The Curious Case of Solicitation Letter
One of the experiments I conducted was giving a solicitation letters to the local candidates in our area. I wrote different types of reasons asking for financial assistance. Reasons like continuation of my studies, for medicines, hospitalization of my mother/father/relatives to the beautification of our area. I made an effort to make the letters believable as possible.
At first I am kind of hesitant because it was my first time and I am not used to this act. I am not a “social beggar” asking for alms for personal use. But at the end I continue this experiment to test our candidates and to learn from the results.
I woke up early so that I could join their kapihan sa barangay. Aside from hot coffee and pandesal they offered to the people, they also introduce themselves and their platforms. I also went to their campaign rallies to listen and conduct my experiment. After their presentations, I approach them; I shook their hands, and talk a bit then present the letters I made for them.
As expected, I garnered different reactions from the politicos. Some got irritated the moment I introduce myself to them. They know what my intentions were and they were aware of this kind of gimmick. What they did not know was that this gimmick as they called it was an experiment. Others were “welcoming” and promise to help me with this matter. They said that I should address my letter to the municipal hall.
Aside from myself, there were also other people doing this kind of trick. They also ask for financial help for their illnesses, baptismal for their son/daughter, and other reasons. That’s why it was tough, a heart pounding, nerve wracking, comedic and “shameful” experience doing this experiment.

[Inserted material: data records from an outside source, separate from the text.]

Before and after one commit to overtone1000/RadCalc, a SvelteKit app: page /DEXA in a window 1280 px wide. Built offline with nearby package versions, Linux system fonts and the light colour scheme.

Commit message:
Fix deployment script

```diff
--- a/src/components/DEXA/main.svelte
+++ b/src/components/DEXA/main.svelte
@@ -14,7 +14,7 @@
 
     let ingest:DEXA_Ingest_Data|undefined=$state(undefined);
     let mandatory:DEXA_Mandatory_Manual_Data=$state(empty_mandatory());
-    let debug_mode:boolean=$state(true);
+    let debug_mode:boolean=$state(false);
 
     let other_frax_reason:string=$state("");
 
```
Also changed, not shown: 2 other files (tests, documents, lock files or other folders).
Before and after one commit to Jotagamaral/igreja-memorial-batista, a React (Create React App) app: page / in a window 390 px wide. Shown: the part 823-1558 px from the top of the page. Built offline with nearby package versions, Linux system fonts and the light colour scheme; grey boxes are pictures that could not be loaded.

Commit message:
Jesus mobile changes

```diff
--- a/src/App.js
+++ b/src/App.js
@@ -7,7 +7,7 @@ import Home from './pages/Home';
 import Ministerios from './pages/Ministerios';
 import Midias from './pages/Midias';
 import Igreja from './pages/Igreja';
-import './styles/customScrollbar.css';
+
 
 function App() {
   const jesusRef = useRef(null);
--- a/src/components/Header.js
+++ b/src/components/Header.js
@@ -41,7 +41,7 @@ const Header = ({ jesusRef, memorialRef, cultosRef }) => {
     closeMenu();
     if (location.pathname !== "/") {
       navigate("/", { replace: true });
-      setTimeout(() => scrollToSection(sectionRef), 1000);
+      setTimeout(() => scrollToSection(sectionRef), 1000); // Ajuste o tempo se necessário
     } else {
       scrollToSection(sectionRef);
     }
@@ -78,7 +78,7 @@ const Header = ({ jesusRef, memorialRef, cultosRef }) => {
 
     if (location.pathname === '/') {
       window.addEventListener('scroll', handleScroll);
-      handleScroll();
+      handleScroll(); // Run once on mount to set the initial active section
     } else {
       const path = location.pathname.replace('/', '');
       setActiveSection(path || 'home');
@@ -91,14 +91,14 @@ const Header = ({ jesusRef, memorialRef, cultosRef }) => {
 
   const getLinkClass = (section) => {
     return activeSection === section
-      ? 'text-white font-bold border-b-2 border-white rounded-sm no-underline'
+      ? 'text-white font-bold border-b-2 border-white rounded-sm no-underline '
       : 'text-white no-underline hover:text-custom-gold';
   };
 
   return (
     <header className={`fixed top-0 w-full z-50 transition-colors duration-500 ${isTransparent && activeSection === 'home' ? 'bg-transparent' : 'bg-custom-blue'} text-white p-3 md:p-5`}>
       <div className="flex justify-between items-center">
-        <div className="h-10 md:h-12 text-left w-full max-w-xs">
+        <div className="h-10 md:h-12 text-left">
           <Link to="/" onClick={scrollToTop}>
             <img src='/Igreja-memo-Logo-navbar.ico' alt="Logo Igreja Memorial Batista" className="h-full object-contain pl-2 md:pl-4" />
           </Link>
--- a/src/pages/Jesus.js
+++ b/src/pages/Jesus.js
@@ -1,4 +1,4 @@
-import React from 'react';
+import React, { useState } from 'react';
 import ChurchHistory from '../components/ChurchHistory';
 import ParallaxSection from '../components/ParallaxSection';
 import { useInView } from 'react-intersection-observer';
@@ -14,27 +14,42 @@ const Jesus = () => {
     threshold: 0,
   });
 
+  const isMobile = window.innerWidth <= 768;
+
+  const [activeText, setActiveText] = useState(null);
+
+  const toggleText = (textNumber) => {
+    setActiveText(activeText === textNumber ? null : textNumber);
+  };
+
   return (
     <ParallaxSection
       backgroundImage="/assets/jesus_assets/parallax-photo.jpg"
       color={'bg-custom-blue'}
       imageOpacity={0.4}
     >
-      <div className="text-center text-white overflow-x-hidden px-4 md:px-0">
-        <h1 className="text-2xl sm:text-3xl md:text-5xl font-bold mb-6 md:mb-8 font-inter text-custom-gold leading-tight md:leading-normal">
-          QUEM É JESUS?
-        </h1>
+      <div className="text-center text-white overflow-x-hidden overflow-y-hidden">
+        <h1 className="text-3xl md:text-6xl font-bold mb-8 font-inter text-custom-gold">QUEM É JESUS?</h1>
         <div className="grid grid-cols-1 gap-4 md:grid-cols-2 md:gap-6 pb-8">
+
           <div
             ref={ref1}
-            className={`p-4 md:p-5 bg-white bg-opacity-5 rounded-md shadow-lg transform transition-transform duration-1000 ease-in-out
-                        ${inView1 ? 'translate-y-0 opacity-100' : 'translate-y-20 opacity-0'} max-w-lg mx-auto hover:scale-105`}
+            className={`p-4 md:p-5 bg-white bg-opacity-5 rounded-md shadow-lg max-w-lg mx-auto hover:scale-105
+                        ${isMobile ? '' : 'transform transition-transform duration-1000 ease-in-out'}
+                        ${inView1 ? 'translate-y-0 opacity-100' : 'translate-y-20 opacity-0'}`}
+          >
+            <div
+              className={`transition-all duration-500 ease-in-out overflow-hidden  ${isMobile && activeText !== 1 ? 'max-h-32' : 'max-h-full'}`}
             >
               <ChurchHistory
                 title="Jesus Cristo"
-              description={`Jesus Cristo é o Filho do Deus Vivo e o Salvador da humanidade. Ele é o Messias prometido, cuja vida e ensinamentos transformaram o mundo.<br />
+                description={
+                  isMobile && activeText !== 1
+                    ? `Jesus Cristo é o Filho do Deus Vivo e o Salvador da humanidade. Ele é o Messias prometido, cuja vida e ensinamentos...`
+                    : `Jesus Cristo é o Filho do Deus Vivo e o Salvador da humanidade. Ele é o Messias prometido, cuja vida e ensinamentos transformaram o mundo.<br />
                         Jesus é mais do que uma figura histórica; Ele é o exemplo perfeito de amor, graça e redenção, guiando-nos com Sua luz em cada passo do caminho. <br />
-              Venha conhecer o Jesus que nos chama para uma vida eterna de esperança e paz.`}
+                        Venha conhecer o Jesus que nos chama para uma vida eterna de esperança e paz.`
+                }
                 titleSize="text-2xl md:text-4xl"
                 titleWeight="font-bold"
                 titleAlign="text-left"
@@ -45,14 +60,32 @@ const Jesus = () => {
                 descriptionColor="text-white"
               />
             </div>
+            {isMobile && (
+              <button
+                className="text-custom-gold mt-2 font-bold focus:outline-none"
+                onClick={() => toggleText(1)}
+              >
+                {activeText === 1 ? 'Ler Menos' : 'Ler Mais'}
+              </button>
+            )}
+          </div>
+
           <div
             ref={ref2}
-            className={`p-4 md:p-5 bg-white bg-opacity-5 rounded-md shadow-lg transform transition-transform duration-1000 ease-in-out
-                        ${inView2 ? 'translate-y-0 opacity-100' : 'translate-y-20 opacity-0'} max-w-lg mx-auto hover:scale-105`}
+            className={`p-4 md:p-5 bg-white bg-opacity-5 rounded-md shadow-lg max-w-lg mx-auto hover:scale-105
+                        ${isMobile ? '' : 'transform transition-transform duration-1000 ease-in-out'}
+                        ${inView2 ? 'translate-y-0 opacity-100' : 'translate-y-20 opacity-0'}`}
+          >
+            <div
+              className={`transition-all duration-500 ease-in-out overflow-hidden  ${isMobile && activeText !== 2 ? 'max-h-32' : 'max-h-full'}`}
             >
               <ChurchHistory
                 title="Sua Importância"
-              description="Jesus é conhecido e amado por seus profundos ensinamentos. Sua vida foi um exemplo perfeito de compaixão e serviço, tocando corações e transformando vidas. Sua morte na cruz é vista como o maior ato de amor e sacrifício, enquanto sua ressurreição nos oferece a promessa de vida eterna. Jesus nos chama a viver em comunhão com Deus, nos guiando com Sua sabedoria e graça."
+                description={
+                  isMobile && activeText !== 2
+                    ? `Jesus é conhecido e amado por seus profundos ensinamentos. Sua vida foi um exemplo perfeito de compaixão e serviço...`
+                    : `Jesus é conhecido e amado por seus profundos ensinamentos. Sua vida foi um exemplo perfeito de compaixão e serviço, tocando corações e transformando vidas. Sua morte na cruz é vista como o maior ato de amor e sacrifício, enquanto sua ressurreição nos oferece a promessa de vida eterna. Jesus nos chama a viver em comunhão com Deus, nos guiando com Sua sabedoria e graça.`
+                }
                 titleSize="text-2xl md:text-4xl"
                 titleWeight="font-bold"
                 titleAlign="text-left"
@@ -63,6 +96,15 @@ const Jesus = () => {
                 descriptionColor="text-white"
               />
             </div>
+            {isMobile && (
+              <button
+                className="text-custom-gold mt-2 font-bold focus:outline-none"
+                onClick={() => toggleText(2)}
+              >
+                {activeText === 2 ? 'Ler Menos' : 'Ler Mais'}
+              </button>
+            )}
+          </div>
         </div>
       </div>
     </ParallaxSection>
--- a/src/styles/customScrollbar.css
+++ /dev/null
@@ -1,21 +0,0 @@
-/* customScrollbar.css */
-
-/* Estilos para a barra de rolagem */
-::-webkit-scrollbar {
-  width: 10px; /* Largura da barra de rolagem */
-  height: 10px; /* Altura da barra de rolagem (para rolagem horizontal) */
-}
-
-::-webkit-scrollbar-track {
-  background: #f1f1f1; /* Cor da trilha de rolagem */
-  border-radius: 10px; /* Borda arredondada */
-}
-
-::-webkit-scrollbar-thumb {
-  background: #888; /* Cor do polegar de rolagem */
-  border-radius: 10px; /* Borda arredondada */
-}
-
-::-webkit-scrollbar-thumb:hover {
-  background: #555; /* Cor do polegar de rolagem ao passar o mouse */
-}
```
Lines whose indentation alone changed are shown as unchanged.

This experiment makes me realize how “funny” our election is. Our national and local candidates performed different types of tactics just to sway the voters. That is why election in the Philippines is expensive. The Darwinian concept of survival is prevalent. Through this experiment I have witness how the people do “illegal” things in order to survive and how politicians take advantage of the situation. They don’t mind their platforms; all in their minds is to win. That’s why vote buying and selling are common practices in the Philippines during election period. According to Lemery Reyes, a writer of Newsdesk.org, “vote buying is a common form of election fraud in many countries, including the Philippines, especially since the poverty level in the Philippines is high. Before the elections, there was a public outreach effort against vote-buying, led by PNP and watchdog organizations such as the Parish Pastoral Council for Responsible Voting (PPCRV).”
Their efforts in educating the public seem useless. I don’t mean to be a pessimist here but if you’re destitute you have no choice but to sell your vote to the politicians. It is a sort of short term livelihood assistance for instant gratification. The politicians take advantage of this “opportunity” in order to win. Desperate meets desperate, in the game of power, fame and recognition. Manipulation of information makes the public confuse. If you’re not smart enough to figure out this grandiose illusion you will end up lost in the labyrinth of falsehood and hopelessness.
Through this experiment, I also saw some politicians who have a genuine heart to serve the public. They have platforms that are grounded in reality. But they are not rich, influential or charismatic to the people. For some who cannot appreciate it, their platforms (as they interpret it) are crafted by mad man intoxicated of Utopian dream.
I hope that whoever wins in this mid-term election shall do their job properly. I hope my vote will not put into waste. Let’s all hope for the best and nothing else. As what Theodore Roosevelt said, “A vote is like a rifle; its usefulness depends upon the character of the user.”